Attending this year’s Backsberg Postgraduate Vino Varsity Challenge between the MBA students from UCT and Stellenbosch could have one thinking of the 1980s pop music band China Crisis. Both teams were tasked with solving the South African wine industry’s challenge of getting shelf-space, throat-approval and face-time in premium wine markets. And as far as both the UCT Graduate School of Business and the University of Stellenbosch Business School are concerned, China is the place to go.
The reason for this is the massive market and growing middle to upper classes who have an insatiable appetite for aspirational and lifestyle products, of which wine is definitely one. And here lies the opportunity for Wine South Africa.
Stellenbosch grabbed the initial attention of the judges by combining the Chinese people’s love of technology with the desire to see and experience exotic places. The ideal would therefore be to take the South African winelands to China. Using four-dimensional technology and a touch of augmented reality, various environments would be created in Chinese hubs where visitors would be able to see, smell and feel the Cape Winelands. Without taking the long-haul flight to South Africa filled with hordes of gesticulating compatriots.
Using the imagination, this appeared like a great idea and one could deploy the mind’s eye to imagine a few friends walking into a Beijing venue that has become a little piece of the Cape. Guinea-fowl chortling while you sip South African Chardonnay and immerse yourself in computer-generated images exactly reflecting the majestic views of the winelands.
Using social media and the venues, South African wine would be communicated by Chinese lifestyle influencers such as Leaf Greener, Nik Wang and Xie Na. Between them these influencers have millions of followers who act on any recommendation they tend to document.
UCT followed a more conventional approach, but with a very professional and business-like presentation. South African categories of which the country has ownership, such as Cap Classique and Pinotage priced between $10 and $12, should gun for on-trade, hotel and nightlife operators, high-end department stores and the online customer-base. The latter is something South Africa does not seem to think a great deal about, but Chinese online transactions amount to hundreds of millions of dollars daily.
In promoting South Africa, the industry must exploit the patriotic link between China and South Africa entrenched by the BRICS agreement. Once again, online influencers were identified as playing a massive role. And, get this, South African wine must be sold in a 888ml bottle as the number eight is a number of luck in Chinese circles.
It is, however, difficult to get a strategy of this nature going without identifying the constraints present in the South African industry, and here UCT nailed it. South Africa suffers from a low-awareness as a premium wine location.
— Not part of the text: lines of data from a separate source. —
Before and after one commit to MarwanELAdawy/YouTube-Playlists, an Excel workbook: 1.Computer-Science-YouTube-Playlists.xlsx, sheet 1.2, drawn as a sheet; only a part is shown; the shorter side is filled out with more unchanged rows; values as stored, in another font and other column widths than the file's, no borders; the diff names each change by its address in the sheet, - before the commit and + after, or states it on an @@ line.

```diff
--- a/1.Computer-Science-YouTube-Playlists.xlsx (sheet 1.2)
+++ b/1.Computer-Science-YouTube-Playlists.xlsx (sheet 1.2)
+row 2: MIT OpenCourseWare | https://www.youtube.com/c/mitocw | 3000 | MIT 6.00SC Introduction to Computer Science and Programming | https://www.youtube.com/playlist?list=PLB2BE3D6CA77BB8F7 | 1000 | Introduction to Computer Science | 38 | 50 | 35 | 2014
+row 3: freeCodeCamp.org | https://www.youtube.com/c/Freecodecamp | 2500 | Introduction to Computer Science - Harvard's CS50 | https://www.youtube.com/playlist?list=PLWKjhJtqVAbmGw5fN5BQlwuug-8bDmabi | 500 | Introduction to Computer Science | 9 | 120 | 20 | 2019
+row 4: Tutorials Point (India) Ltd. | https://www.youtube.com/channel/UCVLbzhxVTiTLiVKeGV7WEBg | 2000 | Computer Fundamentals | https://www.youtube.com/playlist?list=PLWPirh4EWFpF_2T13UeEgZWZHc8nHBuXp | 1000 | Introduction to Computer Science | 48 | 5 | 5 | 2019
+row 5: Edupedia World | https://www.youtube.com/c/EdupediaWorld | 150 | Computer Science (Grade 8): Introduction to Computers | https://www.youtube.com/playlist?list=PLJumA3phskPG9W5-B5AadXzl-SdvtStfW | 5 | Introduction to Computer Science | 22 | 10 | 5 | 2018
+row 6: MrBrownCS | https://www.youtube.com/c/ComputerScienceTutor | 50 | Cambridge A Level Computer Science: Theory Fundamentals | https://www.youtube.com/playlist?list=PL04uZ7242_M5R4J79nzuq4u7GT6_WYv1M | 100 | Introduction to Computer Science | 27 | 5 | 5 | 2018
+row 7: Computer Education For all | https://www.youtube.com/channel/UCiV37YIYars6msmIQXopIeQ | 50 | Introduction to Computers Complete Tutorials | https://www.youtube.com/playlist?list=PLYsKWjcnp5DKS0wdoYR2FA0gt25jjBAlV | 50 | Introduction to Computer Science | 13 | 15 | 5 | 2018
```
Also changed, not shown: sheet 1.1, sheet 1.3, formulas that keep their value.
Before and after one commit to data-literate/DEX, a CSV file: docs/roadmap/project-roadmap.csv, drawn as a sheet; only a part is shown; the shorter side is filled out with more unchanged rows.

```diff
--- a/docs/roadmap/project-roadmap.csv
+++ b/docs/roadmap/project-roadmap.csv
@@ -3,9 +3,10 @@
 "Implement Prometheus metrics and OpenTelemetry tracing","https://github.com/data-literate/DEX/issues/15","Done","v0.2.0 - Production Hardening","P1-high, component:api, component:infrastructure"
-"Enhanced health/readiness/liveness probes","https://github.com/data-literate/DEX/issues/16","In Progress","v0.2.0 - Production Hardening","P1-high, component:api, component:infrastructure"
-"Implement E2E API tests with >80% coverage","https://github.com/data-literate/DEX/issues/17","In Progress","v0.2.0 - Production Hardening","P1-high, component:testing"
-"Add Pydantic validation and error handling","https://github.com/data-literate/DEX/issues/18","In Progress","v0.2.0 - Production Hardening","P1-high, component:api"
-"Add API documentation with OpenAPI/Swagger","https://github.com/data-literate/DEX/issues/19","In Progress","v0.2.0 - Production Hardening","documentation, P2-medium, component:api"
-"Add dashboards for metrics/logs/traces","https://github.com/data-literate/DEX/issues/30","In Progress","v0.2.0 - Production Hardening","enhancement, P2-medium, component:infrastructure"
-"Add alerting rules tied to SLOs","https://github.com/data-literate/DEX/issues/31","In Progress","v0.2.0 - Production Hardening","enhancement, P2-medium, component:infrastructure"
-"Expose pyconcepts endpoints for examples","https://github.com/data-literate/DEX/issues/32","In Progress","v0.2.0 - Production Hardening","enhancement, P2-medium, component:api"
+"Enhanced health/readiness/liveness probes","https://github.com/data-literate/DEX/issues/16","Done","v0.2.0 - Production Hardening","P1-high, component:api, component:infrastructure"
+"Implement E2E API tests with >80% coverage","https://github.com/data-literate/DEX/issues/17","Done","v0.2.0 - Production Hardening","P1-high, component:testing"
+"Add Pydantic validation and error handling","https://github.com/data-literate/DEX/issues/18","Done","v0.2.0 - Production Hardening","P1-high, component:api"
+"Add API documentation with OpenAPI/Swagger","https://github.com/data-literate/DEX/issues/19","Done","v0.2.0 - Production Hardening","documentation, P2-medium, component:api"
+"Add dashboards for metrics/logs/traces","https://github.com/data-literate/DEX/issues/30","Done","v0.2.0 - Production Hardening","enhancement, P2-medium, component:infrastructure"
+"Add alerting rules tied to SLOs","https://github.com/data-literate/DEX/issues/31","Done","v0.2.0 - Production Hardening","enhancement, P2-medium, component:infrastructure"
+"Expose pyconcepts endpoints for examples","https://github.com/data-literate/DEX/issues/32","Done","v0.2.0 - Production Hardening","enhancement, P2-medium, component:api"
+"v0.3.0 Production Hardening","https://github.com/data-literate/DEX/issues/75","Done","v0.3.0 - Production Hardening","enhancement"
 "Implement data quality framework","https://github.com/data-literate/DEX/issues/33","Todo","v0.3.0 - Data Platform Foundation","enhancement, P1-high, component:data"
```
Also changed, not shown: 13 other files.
Global marketing strategy is fragmented and the lack of collaboration between wine farms is evident. Perhaps most importantly, a successful international marketing strategy has to detach itself from the flood of poor-quality wine finding its way onto the export market.
Wine marketing supremo Carina Gous from Distell, who was one of the judges, was impressed by the level of the debates and the diverse opinions. But, both UCT and Stellenbosch shared one vital point in all this: Where is the budget going to come from to implement this pretty blue sky thinking?
Both debates were incisive, stimulating and full of original insights. Perhaps Simon Back should start selling tickets for this event to wine marketers as when it comes to wine, there is a whole new world of thinking out there – and ignore them at your peril.